Indeed, the logic of market society is the market qua society: the emergence of objects, of commodities, as the materialization of all social relationships. No longer are we simply confronted with the “fetishization” of commodities or the alienation of labour, but rather with the erosion of consociation as such, the reduction of people to the very isolated objects they produce and consume. Capitalism, in dissolving virtually every viable form of community association, installs the isolated ego as its nuclear social form, just as clans, families, polis, guilds, and neighborhoods once comprised the nuclear social forms of precapitalist society.

Social regression on this scale imparts a new function to bureaucracy. Under capitalism, today, bureaucratic institutions are not merely systems of social control; they are literally institutional substitutes for social form. They comprise the skeletal framework of a society that, as Greek social thought would have emphasized, edges on inherent disorder. How ever much market society may advance productive forces, it takes its historic revenge not only in the rationalization it inflicts on society, but the destruction it inflicts on the highly articulated social relations that once provided the springboard for a viable social opposition. The most disturbing feature of modern bureaucracy is not merely the coercion and control it imposes on society, but the extent to which it is literally constitutive of modern society: the extent to which it validates itself as the realm of “order” against the chaos of social dissolution. Just as the ancient city — its temples, gardens, political institutions, and well-cultivated environs — represented human order as against the ever-menacing encroachment of natural “disorder,” so bureaucracy emerges as the structural sinews and bones that sustain the dissolving, decaying flesh of market society. Precapitalist societies have resisted or simply side-stepped bureaucratic formations that were imposed upon them with the highly articulated internal life they developed on their own or inherited from the past. Capitalism becomes bureaucratized to its very marrow precisely because the market can never provide society with an internal life of its own.

This fact expresses both the possibilities of bureaucracy as a social infrastructure and its historical limits. The very anonymity of bureaucracy reveals the authority of the system over personality, of the social framework over its “personnel.” The ease with which Stalinism reproduced itself structurally as a grotesque persistence of bureaus amidst a chronic execution of bureaucrats is testimony to a total depersonalization of social control today — the appalling asociality that bourgeois society finally achieves in its mythic “socialization” of humanity. Together with the “denaturing” of humanity, capitalism creates a synthetic society so completely divested of organic attributes that its social relations are literally mineralized into objects. The bureaucrat is truly faceless because he or she has no protoplasmic existence; the depraved notion that administrative decision-making can be taken over by computers and public expression by electronic media — a notion seriously considered as a step in the direction of “direct democracy” by theoretically sophisticated radical groups like the French Situationists, not only zany science-fiction “utopians” — increasingly renders the flesh-and-blood bureaucrat and citizen an anachronism. As in Platonic metaphysics, the immediate world of perception becomes the imperfect, transient “copy” of an eidos that transcends the uncertain and chaotic materiality of life itself. If bureaucracy represents the culmination of social order, capitalism totally belies the historic destiny Marx imputed to it as the means for universalizing humanity and providing it with the means for controlling its own destiny. Bureaucracy, as a system perfected to the point of voiceless depersonalization, now represents a mute society even more divested of self-articulation than “mute nature.” In the structureless void to which capitalism has reduced society, the public realm literally becomes a public space, public only in the sense that it is occupied by interlinking bureaus. Flow diagrams and systems theory become the language of corporate entities that, lacking even the presence of the lusty “robber barons,” consist of objects moving through depersonalized agencies. The homeostasis of these corporate entities depends not upon personal judgments but the corrective power of deviations. Contemporary language unerringly calls this “feedback,” “input,” and “output,” not discourse, dialogue or judgment.

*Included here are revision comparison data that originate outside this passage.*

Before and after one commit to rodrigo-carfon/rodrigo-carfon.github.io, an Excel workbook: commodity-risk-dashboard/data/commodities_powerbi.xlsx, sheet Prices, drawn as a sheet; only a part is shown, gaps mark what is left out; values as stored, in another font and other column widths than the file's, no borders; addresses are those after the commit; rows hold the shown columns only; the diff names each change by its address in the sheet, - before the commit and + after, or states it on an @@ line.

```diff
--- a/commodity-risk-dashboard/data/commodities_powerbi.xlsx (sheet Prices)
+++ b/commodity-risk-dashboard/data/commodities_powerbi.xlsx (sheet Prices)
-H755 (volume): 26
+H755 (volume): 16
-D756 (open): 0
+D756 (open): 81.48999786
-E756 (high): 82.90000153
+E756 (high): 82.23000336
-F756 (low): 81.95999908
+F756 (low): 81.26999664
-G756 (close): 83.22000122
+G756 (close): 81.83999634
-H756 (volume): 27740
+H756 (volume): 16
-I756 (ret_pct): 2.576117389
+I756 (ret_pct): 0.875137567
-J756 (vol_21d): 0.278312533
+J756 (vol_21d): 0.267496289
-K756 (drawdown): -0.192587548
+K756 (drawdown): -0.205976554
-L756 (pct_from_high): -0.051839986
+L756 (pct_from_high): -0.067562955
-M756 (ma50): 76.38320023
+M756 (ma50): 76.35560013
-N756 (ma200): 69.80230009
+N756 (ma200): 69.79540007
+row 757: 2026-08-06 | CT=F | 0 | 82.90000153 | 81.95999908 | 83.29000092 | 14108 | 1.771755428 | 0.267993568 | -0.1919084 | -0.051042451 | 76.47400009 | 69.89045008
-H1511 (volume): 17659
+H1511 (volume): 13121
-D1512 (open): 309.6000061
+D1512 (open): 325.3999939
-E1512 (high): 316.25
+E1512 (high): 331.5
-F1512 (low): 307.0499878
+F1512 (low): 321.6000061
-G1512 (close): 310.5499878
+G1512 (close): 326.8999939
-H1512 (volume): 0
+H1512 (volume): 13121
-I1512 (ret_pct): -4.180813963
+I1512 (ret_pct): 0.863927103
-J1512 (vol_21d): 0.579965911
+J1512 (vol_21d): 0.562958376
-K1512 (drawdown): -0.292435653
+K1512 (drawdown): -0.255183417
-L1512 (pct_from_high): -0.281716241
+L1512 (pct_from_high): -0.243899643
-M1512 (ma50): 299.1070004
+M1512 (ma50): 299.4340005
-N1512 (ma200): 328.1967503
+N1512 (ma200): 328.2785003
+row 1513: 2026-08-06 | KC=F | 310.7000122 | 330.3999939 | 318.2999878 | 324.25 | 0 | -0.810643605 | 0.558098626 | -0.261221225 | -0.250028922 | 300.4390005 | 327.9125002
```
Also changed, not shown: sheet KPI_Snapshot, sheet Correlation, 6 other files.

There is a moral that must be drawn from this massive regression to the inorganic: capitalism has not performed the historic function of “disembedding” humanity from nature. Over and beyond the haunting power of archaic tradition over the present is an “embeddedness in nature” itself… that found expression in the organic consociation of human beings: initially, a consociation expressed in clannic ties, a sexual division of labour, the eminence of the elders, and a “nature idolatry” that slowly cemented human ties into ever-expansive forms of association. Doubtless, these were primarily biological facts, not social; organic, not synthetic. But the price humanity has paid for its socialization — for the “denaturalization” of blood groups into territorial units, tribes into towns, and the stranger into citizenship — has taken the form of capitalism, a rapacious society that has carried through human socialization by “tearing down all the barriers which hem in the development of the forces of production, the expansion of needs, the all-sided development of production, and the exploitation and exchange of natural and material forces.”(5)

If it is true, as Jeremy Shapiro has argued, that for Marx capitalism creates the conditions for removing human beings from their “immersion” in archaic traditions and in nature by “(1) setting abstract labour free as a force of production through the process in which labour creates its own conditions, and (2) freeing individuals from their identification with particular social roles allotted to them by the social division of labour…,” it is no less true that capitalism removes them from organic nature only to “reembed” them in inorganic nature.(6) It removes them from a “concrete labour” that knows nature in all its wealth of forms and immerses them in an abstract labour that knows only abstract matter; it removes them from their personal identification with a social division of labour by divesting them of the very subjective apparatus required for personality. Although capitalism may seem to free labour as a force of production in the organic sphere, it enslaves it to the inorganic, transporting it from the world of living materiality to the world of dead materiality. Capitalism may have freed humanity from the archaic “idolatry of nature,” but it did so only by committing humanity to the modern idolatry of quantity. In Marxism itself, it may well be that the present releases the hold of the archaic past on itself, but the present holds the past captive to fictive conceptions of history that divest human consociation of all human attributes but “interest,” “productive power,” domination, and the values of the bourgeois Enlightenment conceived as a project of rationalization and control.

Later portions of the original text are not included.